Oct. 9, 2020
We were inspired by a recent article on CNBC’s website by Cory Steig, called “ 'Psychological safety’ at work improves productivity–here are 4 ways to get it, according to a Harvard expert.” The piece reviews some research on psychology safety that Kurt and I have been focused on for years.
Psychological safety is a concept that was identified by Harvard Professor Amy Edmondson from work in the 1990’s. Professor Edmondson defines psychological safety as “a workplace where one feels that one’s voice is welcome with bad news, questions, concerns, half-baked ideas and even mistakes.” One way we experience this is when we feel that the team has my back through both good and bad.
Kurt and Tim believe that psychological safety is both undervalued and under-implemented in companies today and we hope listeners can apply some of the key points in this brief discussion to their workplace.
© 2020 Weekly Grooves
Kurt Nelson, PhD: [email protected]
Tim Houlihan: [email protected]
Psychological Safety at work improves productivity: https://www.cnbc.com/2020/10/05/why-psychological-safety-is-important-at-work-and-how-to-create-it.html
How Making a Mistake in the Interview Could Land You the Job: https://www.vault.com/blogs/interviewing/how-making-a-mistake-in-the-interview-could-land-you-the-job
Re:Work – Google shares much of the insights from Project Aristotle and how to implement them: https://rework.withgoogle.com/print/guides/5721312655835136/
Forbes article by Shane Snow that overviews Psychological Safety and describes what it is and is not – nice summary that helps clarify key aspects of this concept: https://www.forbes.com/sites/shanesnow/2020/05/04/how-psychological-safety-actually-works/#51e147dbf864

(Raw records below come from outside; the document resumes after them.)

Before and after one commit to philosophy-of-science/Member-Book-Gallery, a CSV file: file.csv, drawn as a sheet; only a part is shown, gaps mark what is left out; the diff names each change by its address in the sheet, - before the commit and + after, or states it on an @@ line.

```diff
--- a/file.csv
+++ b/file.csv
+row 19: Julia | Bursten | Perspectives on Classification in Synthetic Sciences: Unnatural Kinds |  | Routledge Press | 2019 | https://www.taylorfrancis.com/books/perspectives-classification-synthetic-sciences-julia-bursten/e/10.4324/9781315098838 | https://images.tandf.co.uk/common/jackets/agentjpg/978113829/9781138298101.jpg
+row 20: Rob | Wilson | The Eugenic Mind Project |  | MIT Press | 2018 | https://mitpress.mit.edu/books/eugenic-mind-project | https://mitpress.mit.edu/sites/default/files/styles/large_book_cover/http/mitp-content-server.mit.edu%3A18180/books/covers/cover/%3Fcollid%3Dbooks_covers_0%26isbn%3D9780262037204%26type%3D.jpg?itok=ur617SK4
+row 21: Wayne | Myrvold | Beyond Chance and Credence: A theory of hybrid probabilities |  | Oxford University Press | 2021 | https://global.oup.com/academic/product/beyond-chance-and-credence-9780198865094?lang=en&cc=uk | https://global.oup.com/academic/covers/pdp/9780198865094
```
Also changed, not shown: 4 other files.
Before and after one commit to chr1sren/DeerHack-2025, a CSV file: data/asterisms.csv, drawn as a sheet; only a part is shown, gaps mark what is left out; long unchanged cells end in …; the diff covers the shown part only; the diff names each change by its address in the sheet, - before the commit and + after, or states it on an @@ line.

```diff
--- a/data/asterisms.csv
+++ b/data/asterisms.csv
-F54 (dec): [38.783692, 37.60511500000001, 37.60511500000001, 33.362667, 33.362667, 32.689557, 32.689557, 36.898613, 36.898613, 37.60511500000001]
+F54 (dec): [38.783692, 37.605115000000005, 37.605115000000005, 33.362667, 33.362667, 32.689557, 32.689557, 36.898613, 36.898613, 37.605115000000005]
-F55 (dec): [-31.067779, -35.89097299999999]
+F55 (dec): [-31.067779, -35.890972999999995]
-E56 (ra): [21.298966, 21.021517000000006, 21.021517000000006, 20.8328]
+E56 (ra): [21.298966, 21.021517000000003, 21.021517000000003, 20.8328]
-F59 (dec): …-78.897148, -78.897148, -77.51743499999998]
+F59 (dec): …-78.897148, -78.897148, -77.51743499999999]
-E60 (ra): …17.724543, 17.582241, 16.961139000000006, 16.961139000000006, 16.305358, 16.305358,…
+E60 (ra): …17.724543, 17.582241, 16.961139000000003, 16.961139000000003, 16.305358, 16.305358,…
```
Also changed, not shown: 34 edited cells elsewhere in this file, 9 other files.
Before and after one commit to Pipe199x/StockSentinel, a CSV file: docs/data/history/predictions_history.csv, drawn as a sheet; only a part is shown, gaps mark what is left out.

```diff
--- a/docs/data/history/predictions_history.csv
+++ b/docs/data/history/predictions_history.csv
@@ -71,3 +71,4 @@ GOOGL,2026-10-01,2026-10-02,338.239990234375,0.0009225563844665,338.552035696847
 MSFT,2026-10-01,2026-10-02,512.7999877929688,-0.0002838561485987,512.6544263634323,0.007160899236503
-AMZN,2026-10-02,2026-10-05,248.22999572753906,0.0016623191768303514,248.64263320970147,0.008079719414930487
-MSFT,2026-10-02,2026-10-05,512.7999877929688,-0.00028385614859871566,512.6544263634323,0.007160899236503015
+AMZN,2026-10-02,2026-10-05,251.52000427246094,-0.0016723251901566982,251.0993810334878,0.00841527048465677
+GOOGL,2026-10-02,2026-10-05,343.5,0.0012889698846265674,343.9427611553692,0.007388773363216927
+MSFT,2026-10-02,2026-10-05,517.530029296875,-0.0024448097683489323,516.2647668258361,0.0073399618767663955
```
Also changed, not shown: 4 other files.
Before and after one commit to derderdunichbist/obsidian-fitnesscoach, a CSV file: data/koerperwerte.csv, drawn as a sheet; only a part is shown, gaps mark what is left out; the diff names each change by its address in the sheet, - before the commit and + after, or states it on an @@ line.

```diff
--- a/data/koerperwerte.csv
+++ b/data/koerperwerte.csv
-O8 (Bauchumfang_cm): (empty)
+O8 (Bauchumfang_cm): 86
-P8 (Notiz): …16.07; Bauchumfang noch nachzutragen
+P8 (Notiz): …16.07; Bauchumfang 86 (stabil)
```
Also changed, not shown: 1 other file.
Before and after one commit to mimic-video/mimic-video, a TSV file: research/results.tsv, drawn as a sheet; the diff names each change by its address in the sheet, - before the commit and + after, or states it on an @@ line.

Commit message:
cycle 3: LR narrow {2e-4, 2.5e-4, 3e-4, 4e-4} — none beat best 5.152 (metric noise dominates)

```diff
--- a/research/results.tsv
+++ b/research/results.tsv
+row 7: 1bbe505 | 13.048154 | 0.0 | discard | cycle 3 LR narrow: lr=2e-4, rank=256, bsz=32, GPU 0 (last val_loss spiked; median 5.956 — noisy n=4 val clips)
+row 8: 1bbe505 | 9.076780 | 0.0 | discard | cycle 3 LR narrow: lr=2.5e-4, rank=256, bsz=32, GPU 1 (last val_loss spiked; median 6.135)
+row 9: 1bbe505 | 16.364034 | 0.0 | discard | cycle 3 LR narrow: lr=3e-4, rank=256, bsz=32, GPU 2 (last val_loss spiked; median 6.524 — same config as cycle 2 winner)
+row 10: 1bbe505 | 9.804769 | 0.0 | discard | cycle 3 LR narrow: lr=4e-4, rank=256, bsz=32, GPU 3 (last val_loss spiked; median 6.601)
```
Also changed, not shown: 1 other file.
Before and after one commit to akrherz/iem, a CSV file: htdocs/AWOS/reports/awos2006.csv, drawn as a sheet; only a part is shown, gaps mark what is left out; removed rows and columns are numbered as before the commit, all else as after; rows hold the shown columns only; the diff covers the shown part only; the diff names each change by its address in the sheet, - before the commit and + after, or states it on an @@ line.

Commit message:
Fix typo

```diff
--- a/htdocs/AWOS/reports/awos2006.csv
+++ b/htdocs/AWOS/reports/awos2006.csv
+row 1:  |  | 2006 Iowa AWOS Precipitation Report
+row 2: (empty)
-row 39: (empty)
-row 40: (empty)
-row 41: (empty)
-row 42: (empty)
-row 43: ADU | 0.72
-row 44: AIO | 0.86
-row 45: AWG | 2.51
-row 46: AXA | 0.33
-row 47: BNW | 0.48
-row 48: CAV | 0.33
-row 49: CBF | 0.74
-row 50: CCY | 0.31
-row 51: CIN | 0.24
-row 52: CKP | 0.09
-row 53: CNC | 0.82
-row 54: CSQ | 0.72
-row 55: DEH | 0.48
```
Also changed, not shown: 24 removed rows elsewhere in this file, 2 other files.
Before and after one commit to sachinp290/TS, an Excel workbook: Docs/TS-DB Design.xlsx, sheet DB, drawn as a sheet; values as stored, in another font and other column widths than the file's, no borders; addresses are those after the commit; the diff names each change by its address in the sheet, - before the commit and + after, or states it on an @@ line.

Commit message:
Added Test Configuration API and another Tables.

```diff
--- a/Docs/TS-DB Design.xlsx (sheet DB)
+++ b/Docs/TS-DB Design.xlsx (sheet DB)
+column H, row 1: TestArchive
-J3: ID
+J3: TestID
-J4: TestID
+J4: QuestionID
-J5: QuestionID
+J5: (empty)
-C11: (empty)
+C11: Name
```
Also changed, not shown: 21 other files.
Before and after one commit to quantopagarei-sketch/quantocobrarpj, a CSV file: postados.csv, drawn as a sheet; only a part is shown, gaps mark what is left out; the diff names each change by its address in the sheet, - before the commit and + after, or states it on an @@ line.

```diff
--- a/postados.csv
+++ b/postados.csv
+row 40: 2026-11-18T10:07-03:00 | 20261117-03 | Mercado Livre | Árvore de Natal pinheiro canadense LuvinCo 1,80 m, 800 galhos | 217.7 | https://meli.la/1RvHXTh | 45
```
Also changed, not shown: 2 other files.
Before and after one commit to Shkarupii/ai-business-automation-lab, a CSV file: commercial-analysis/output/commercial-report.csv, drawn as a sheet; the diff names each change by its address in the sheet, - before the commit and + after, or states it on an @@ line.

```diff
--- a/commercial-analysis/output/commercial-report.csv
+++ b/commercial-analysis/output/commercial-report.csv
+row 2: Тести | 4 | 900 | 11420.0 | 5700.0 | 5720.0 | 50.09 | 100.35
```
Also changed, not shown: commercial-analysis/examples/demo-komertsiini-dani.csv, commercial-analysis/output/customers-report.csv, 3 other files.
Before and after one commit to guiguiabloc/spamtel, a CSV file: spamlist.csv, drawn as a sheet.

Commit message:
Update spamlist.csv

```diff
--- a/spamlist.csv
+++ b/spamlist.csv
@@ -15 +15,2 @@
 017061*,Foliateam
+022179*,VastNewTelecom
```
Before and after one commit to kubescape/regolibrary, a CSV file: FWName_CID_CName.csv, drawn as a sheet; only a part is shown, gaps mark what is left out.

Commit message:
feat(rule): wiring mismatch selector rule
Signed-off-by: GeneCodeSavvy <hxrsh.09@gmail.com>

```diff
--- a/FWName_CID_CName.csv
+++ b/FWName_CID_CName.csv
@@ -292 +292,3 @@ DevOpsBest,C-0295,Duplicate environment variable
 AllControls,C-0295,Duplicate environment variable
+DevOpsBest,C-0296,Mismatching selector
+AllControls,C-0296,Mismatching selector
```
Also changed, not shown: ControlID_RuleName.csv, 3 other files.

How to foster psychological safety in virtual meetings: https://hbr.org/2020/08/how-to-foster-psychological-safety-in-virtual-meetings
Elliot Aronson, PhD Coffee Study: https://en.wikipedia.org/wiki/Pratfall_effect